9. Terrestrial and Aquatic Biodiversity Conservation:
- Projects related to coastal and marine environments.
- Projects related to biodiversity preservation, including the conservation of endangered species, habitats, and ecosystems.
The Green Finance Ecosystem (GFS)
With a view to drive a green finance ecosystem (GFS), the RBI framework aims to supports and enable investments in environmentally sustainable projects and initiatives. The GFS aims to create a financial system that supports the transition to a low-carbon, resource-efficient, and sustainable economy, while also addressing the risks and opportunities associated with environmental issues such as climate change, pollution, and biodiversity loss. As per RBI’s circular, the purpose or rationale behind the green deposits framework is, “To encourage regulated entities (REs) to offer green deposits to customers, protect interest of the depositor, aid customers to achieve their sustainability agenda, address greenwashing concerns and help augment the flow of credit to green activities or projects.”

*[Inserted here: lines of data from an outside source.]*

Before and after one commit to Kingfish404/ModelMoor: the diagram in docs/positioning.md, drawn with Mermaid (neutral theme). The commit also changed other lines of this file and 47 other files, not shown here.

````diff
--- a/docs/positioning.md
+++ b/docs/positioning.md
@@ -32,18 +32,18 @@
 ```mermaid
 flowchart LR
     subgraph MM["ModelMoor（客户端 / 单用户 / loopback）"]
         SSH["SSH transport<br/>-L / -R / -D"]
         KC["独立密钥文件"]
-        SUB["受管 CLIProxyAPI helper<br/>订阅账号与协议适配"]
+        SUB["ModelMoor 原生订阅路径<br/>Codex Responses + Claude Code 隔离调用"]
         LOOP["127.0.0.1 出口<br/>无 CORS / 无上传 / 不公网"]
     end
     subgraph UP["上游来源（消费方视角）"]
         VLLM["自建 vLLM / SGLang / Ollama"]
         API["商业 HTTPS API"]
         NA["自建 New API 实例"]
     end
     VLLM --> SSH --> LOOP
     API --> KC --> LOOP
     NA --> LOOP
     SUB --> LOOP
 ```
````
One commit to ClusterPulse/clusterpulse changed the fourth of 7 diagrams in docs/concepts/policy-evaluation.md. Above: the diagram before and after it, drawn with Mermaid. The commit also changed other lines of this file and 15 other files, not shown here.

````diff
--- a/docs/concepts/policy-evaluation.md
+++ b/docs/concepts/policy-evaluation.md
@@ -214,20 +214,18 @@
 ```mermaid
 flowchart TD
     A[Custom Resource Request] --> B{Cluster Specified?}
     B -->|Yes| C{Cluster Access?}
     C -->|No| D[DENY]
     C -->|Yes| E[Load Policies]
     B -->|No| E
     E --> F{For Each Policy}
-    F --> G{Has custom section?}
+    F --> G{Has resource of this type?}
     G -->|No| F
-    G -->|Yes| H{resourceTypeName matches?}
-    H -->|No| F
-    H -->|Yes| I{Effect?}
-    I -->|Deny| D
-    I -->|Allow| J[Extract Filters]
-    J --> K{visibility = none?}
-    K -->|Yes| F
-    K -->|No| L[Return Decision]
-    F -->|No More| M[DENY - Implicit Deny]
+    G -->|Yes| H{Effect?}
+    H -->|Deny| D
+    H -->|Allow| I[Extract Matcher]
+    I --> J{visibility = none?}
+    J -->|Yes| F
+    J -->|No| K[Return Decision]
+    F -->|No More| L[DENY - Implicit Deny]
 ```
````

This new framework may seem extremely opportune given India’s strong narrative around the ‘Make in India’ campaign and its commitment to be net zero by 2070. This move lends tremendous credibility to India’s aspiration to be seen as a responsible, sustainable and a global economic power. It reflects India’s commitment, at a policy level, to address the growing global issues concerning ESG impact. Commitment with a follow up action like this will go a long way in positioning India is a global partner of choice across manufacturing, research, and bilateral trade. Considering the possibilities that it opens; the RBI’s green deposits framework has clearly given India another ‘India Shining’ moment after the Unified Payments Interface (UPI) and Central Bank Digital Currency (CBDC) initiatives.